Items from a dataset:
········
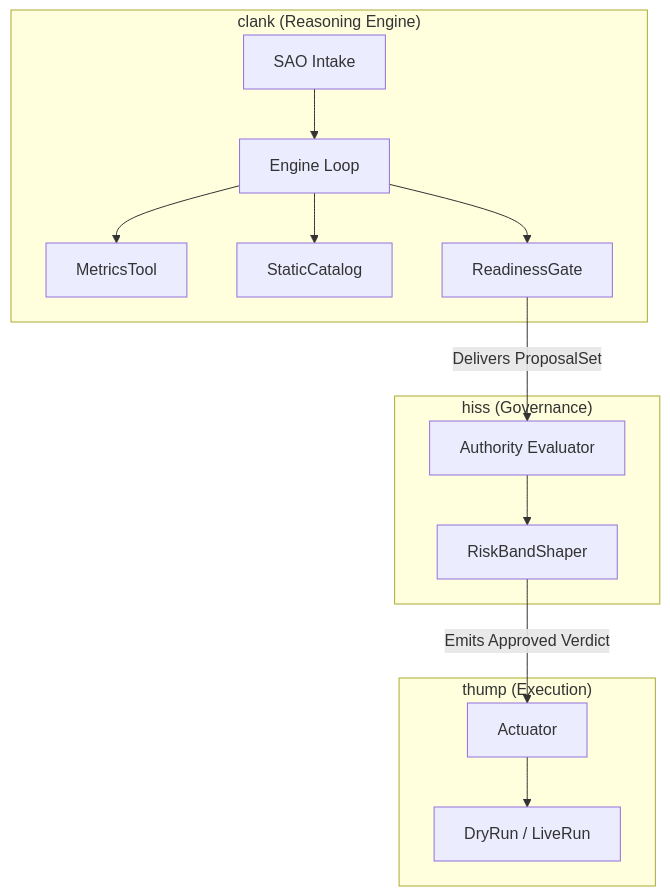
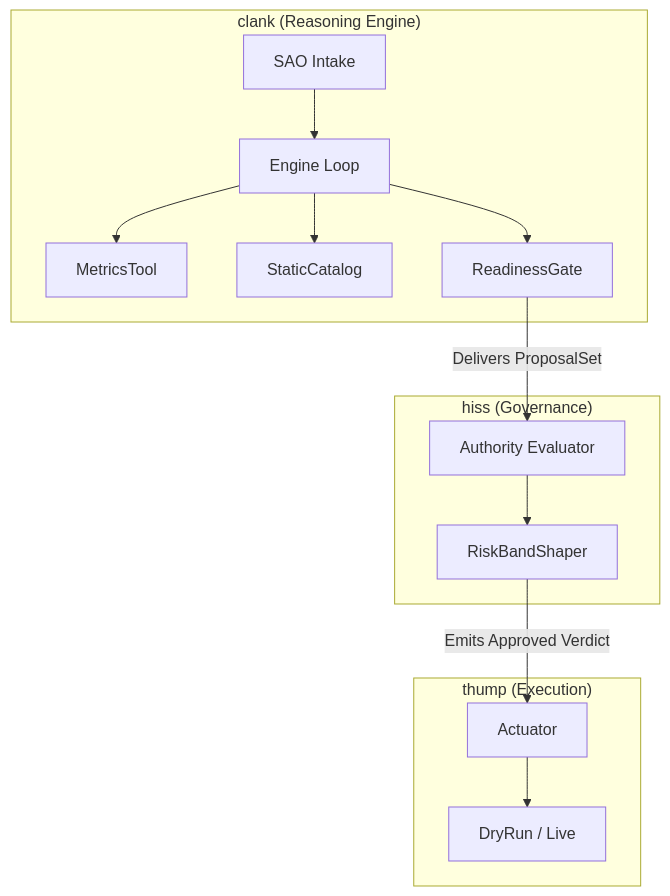
One commit to IanEff/thump changed the third of 5 diagrams in docs/c4-architecture.md. Above: the diagram before and after it, drawn with Mermaid. The commit also changed other lines of this file and 5 other files, not shown here.

````diff
--- a/docs/c4-architecture.md
+++ b/docs/c4-architecture.md
@@ -83,29 +83,29 @@
 ```mermaid
 flowchart TB
     subgraph Clank["clank (Reasoning Engine)"]
         Intake["SAO Intake"]
         Engine["Engine Loop"]
         MetricsTool["MetricsTool"]
         Catalog["StaticCatalog"]
         Gate["ReadinessGate"]
     end
 
     subgraph Hiss["hiss (Governance)"]
         Authority["Authority Evaluator"]
         Shaper["RiskBandShaper"]
     end
 
     subgraph ThumpExec["thump (Execution)"]
         Actuator["Actuator"]
-        Runner["DryRun / LiveRun"]
+        Runner["DryRun / Live"]
     end
 
     Intake --> Engine
     Engine --> MetricsTool
     Engine --> Catalog
     Engine --> Gate
     Gate -- "Delivers ProposalSet" --> Authority
     Authority --> Shaper
     Shaper -- "Emits Approved Verdict" --> Actuator
     Actuator --> Runner
 ```
````
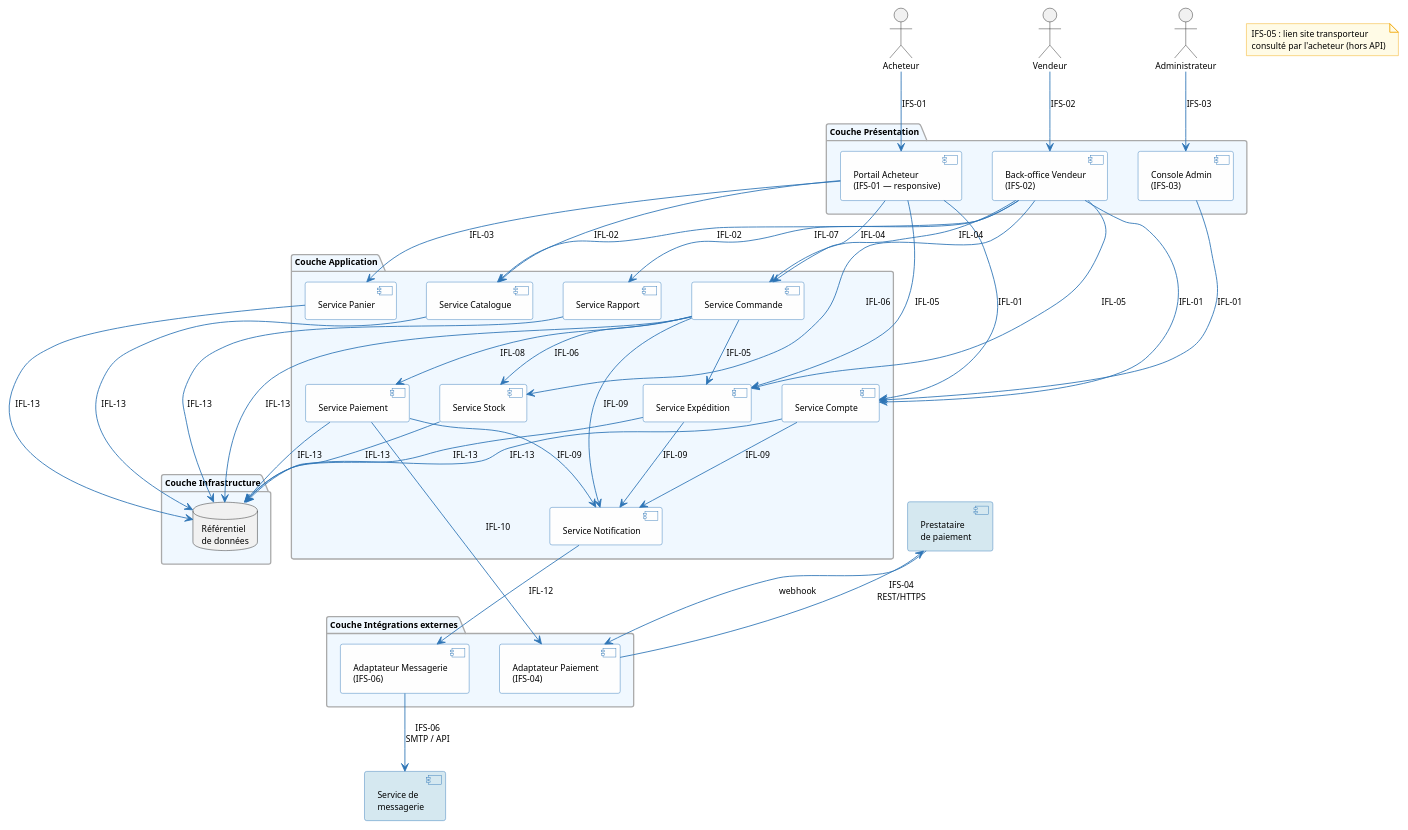
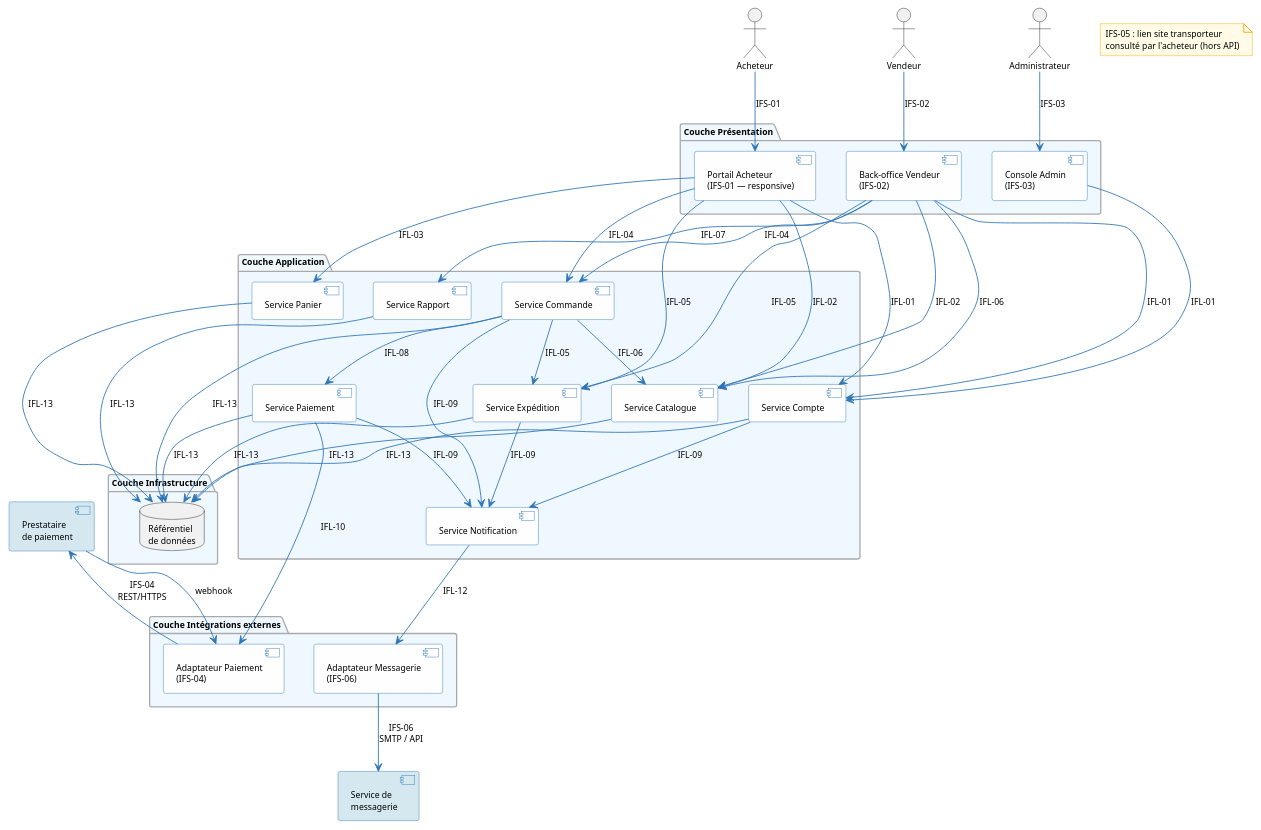
The first of 7 diagrams in architecture/03-logical-architecture/la.adoc (louistalvande/online_shop), drawn with PlantUML before and after one commit. The commit also changed other lines of this file, not shown here.

Commit message:
merge product and stock, delete audit log

```diff
--- a/architecture/03-logical-architecture/la.adoc
+++ b/architecture/03-logical-architecture/la.adoc
@@ -136,7 +131,6 @@
 package "Couche Application" {
   [Service Compte] as SvcAccount
   [Service Catalogue] as SvcCatalog
-  [Service Stock] as SvcStock
   [Service Panier] as SvcCart
   [Service Commande] as SvcOrder
   [Service Paiement] as SvcPayment
@@ -170,7 +164,7 @@
 
 UI_Vendor --> SvcAccount : IFL-01
 UI_Vendor --> SvcCatalog : IFL-02
-UI_Vendor --> SvcStock : IFL-06
+UI_Vendor --> SvcCatalog : IFL-06
 UI_Vendor --> SvcOrder : IFL-04
 UI_Vendor --> SvcShipping : IFL-05
 UI_Vendor --> SvcReport : IFL-07
@@ -178,7 +172,7 @@
 UI_Admin --> SvcAccount : IFL-01
 
 SvcOrder --> SvcPayment : IFL-08
-SvcOrder --> SvcStock : IFL-06
+SvcOrder --> SvcCatalog : IFL-06
 SvcOrder --> SvcShipping : IFL-05
 SvcOrder --> SvcNotif : IFL-09
 SvcAccount --> SvcNotif : IFL-09
@@ -194,7 +188,6 @@
 
 SvcAccount --> DB : IFL-13
 SvcCatalog --> DB : IFL-13
-SvcStock --> DB : IFL-13
 SvcCart --> DB : IFL-13
 SvcOrder --> DB : IFL-13
 SvcPayment --> DB : IFL-13
```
········
- **WORK ORDER**:
The reply should contain all of the data above, word for word, with no pictures.

- **SOLUTION**:
One commit to IanEff/thump changed the third of 5 diagrams in docs/c4-architecture.md. Above: the diagram before and after it, drawn with Mermaid. The commit also changed other lines of this file and 5 other files, not shown here.

````diff
--- a/docs/c4-architecture.md
+++ b/docs/c4-architecture.md
@@ -83,29 +83,29 @@
 ```mermaid
 flowchart TB
     subgraph Clank["clank (Reasoning Engine)"]
         Intake["SAO Intake"]
         Engine["Engine Loop"]
         MetricsTool["MetricsTool"]
         Catalog["StaticCatalog"]
         Gate["ReadinessGate"]
     end
 
     subgraph Hiss["hiss (Governance)"]
         Authority["Authority Evaluator"]
         Shaper["RiskBandShaper"]
     end
 
     subgraph ThumpExec["thump (Execution)"]
         Actuator["Actuator"]
-        Runner["DryRun / LiveRun"]
+        Runner["DryRun / Live"]
     end
 
     Intake --> Engine
     Engine --> MetricsTool
     Engine --> Catalog
     Engine --> Gate
     Gate -- "Delivers ProposalSet" --> Authority
     Authority --> Shaper
     Shaper -- "Emits Approved Verdict" --> Actuator
     Actuator --> Runner
 ```
````
The first of 7 diagrams in architecture/03-logical-architecture/la.adoc (louistalvande/online_shop), drawn with PlantUML before and after one commit. The commit also changed other lines of this file, not shown here.

Commit message:
merge product and stock, delete audit log

```diff
--- a/architecture/03-logical-architecture/la.adoc
+++ b/architecture/03-logical-architecture/la.adoc
@@ -136,7 +131,6 @@
 package "Couche Application" {
   [Service Compte] as SvcAccount
   [Service Catalogue] as SvcCatalog
-  [Service Stock] as SvcStock
   [Service Panier] as SvcCart
   [Service Commande] as SvcOrder
   [Service Paiement] as SvcPayment
@@ -170,7 +164,7 @@
 
 UI_Vendor --> SvcAccount : IFL-01
 UI_Vendor --> SvcCatalog : IFL-02
-UI_Vendor --> SvcStock : IFL-06
+UI_Vendor --> SvcCatalog : IFL-06
 UI_Vendor --> SvcOrder : IFL-04
 UI_Vendor --> SvcShipping : IFL-05
 UI_Vendor --> SvcReport : IFL-07
@@ -178,7 +172,7 @@
 UI_Admin --> SvcAccount : IFL-01
 
 SvcOrder --> SvcPayment : IFL-08
-SvcOrder --> SvcStock : IFL-06
+SvcOrder --> SvcCatalog : IFL-06
 SvcOrder --> SvcShipping : IFL-05
 SvcOrder --> SvcNotif : IFL-09
 SvcAccount --> SvcNotif : IFL-09
@@ -194,7 +188,6 @@
 
 SvcAccount --> DB : IFL-13
 SvcCatalog --> DB : IFL-13
-SvcStock --> DB : IFL-13
 SvcCart --> DB : IFL-13
 SvcOrder --> DB : IFL-13
 SvcPayment --> DB : IFL-13
```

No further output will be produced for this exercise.